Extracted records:
= = = =

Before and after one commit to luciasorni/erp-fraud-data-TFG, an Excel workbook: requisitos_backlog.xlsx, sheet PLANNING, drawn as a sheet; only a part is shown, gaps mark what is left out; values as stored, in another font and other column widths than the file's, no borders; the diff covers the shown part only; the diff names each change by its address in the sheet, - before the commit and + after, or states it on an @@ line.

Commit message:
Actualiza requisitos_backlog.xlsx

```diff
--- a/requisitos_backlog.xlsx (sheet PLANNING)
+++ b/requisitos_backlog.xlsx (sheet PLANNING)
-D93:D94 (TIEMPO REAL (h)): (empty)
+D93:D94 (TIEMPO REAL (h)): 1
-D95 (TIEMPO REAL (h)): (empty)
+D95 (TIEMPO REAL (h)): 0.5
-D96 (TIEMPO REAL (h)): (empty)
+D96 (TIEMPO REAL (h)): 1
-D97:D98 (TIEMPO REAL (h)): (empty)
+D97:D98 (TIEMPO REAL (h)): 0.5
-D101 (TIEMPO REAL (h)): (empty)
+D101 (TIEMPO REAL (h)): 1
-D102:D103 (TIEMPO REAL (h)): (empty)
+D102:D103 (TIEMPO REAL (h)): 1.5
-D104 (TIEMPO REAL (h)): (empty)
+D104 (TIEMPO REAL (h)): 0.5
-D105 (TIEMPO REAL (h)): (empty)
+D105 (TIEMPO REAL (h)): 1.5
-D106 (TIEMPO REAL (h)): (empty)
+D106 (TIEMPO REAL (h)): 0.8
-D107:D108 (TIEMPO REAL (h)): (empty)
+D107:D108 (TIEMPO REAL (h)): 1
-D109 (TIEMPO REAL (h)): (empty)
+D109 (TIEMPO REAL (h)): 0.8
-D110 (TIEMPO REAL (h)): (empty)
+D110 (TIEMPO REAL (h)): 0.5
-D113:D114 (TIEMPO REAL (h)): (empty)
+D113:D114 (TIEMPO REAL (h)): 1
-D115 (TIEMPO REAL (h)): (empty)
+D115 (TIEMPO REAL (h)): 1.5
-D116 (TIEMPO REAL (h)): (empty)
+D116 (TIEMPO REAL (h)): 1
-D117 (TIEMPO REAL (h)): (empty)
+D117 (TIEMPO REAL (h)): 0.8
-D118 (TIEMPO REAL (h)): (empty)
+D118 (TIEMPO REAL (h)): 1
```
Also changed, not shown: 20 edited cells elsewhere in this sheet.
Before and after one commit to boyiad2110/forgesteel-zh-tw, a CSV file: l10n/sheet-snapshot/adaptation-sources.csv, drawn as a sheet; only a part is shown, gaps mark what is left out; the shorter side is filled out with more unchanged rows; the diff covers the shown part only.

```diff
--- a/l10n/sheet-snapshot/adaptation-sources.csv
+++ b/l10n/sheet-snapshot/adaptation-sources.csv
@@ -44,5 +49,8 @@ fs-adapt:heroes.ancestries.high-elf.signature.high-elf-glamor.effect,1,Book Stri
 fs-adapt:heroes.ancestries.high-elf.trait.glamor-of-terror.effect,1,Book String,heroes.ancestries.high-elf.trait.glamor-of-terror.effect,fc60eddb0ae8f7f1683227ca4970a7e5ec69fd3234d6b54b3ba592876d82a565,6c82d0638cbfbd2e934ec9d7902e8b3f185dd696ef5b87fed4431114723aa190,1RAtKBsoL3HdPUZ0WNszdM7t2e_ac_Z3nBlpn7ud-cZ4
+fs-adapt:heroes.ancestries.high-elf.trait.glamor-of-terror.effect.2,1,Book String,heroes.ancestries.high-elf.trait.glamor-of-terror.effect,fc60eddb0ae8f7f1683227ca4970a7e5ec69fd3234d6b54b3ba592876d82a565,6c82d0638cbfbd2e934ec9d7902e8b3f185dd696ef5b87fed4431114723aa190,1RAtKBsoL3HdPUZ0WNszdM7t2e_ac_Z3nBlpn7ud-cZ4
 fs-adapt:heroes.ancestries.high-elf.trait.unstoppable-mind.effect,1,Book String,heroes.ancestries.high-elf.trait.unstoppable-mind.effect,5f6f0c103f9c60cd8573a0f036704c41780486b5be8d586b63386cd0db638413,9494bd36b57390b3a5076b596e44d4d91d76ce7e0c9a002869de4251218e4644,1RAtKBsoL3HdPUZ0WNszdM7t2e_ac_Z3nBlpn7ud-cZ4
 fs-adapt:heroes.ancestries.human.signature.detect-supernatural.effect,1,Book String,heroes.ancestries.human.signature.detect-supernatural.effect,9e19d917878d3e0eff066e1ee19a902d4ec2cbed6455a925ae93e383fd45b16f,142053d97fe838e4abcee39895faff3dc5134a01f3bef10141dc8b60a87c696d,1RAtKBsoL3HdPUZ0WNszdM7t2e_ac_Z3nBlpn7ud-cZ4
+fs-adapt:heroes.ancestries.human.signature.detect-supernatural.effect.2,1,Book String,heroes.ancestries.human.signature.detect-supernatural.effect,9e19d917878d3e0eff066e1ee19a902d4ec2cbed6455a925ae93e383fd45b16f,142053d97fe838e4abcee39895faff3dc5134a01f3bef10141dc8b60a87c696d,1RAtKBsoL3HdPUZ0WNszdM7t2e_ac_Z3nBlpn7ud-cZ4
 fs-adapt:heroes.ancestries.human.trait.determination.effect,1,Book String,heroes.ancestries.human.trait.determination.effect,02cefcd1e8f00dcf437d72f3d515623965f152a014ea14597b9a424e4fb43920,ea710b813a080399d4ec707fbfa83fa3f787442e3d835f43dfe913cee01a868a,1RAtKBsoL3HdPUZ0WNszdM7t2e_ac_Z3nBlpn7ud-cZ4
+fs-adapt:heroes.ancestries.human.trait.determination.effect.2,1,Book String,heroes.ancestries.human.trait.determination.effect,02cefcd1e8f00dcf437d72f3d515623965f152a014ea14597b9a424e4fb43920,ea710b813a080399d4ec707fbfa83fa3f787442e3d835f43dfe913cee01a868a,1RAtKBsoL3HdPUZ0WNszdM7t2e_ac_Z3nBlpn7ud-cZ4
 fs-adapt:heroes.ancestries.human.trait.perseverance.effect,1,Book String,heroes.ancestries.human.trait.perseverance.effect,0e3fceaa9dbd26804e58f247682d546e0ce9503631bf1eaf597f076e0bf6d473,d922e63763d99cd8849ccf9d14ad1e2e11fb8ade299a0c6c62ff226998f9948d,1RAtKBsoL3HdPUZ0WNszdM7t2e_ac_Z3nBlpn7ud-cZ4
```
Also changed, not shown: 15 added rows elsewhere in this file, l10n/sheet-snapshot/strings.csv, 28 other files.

= = = =

▶ _Brief_: Using the data above, show each line where "snapshot" occurs.

▶ _Response to this task_:
Before and after one commit to boyiad2110/forgesteel-zh-tw, a CSV file: l10n/sheet-snapshot/adaptation-sources.csv, drawn as a sheet; only a part is shown, gaps mark what is left out; the shorter side is filled out with more unchanged rows; the diff covers the shown part only.
--- a/l10n/sheet-snapshot/adaptation-sources.csv
+++ b/l10n/sheet-snapshot/adaptation-sources.csv
Also changed, not shown: 15 added rows elsewhere in this file, l10n/sheet-snapshot/strings.csv, 28 other files.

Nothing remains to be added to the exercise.